• [Exercise brief]: What this exercise needs is every entry restated as written, with no pictures.

• [Task inputs]:
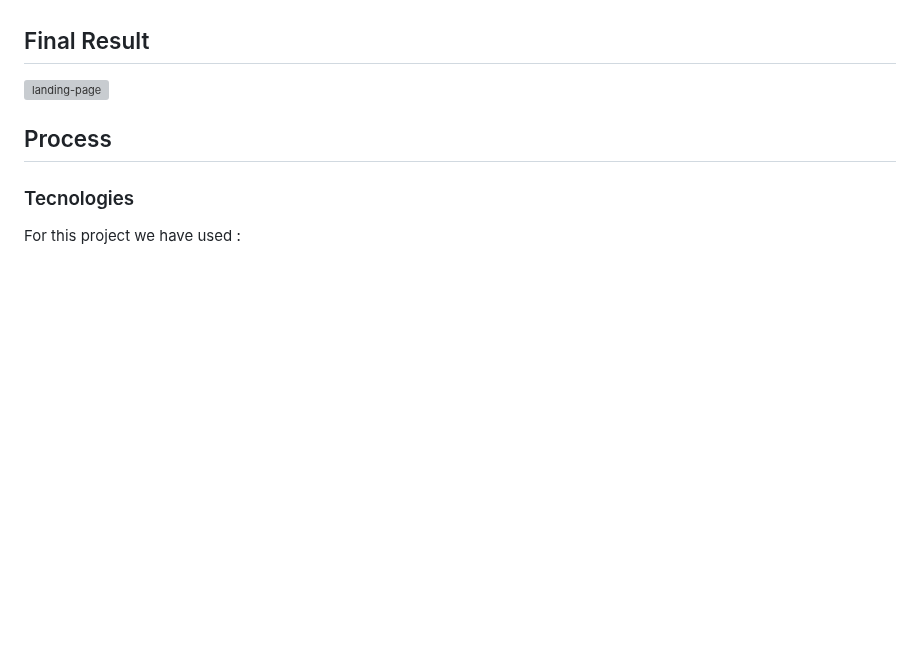
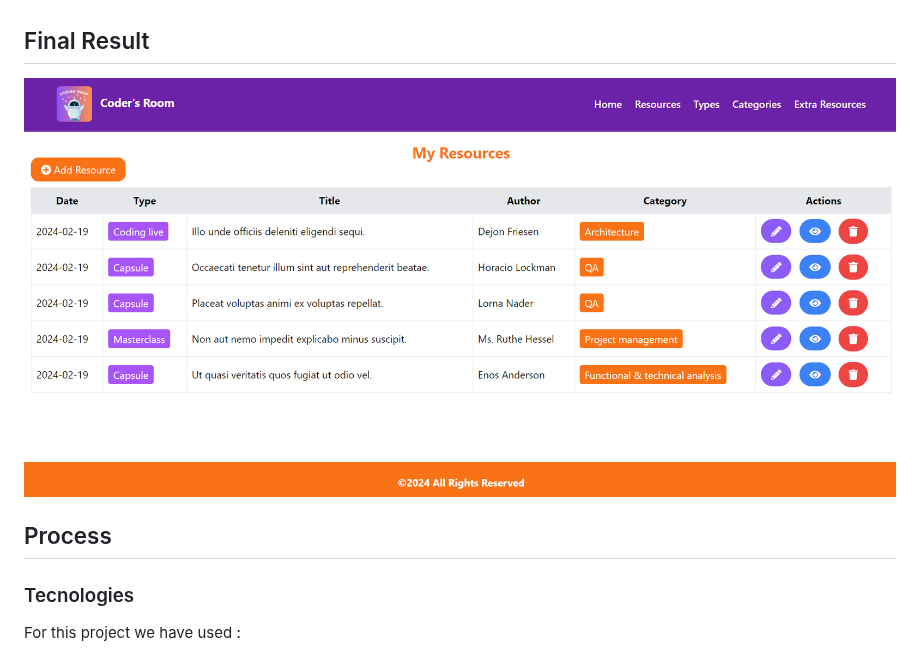
Before and after one commit to HelenaDR84/coders-room, a Markdown page: README.md, the part around the change. Drawn GitHub-style; blank space fills up the shorter version; grey boxes are pictures that could not be loaded.

Commit message:
Update README.md
Update Final Result Topic.

```diff
--- a/README.md
+++ b/README.md
@@ -7,7 +7,7 @@ To be introduced to full stack web development using PHP with Laravel and MySQL.
 This is a functional web application of a resource manager, where users can add, edit and delete resources. The application allows users to manage their resources efficiently, keeping an organised record.
 
 ## Final Result
-  <img src="./public/images/resources_page.png" alt="landing-page">
+  <img src="./public/images/resource_page.png" alt="landing-page">
 
 ## Process
 ### Tecnologies
```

• [Response area]:
Before and after one commit to HelenaDR84/coders-room, a Markdown page: README.md, the part around the change. Drawn GitHub-style; blank space fills up the shorter version; grey boxes are pictures that could not be loaded.

Commit message:
Update README.md
Update Final Result Topic.

```diff
--- a/README.md
+++ b/README.md
@@ -7,7 +7,7 @@ To be introduced to full stack web development using PHP with Laravel and MySQL.
 This is a functional web application of a resource manager, where users can add, edit and delete resources. The application allows users to manage their resources efficiently, keeping an organised record.
 
 ## Final Result
-  <img src="./public/images/resources_page.png" alt="landing-page">
+  <img src="./public/images/resource_page.png" alt="landing-page">
 
 ## Process
 ### Tecnologies
```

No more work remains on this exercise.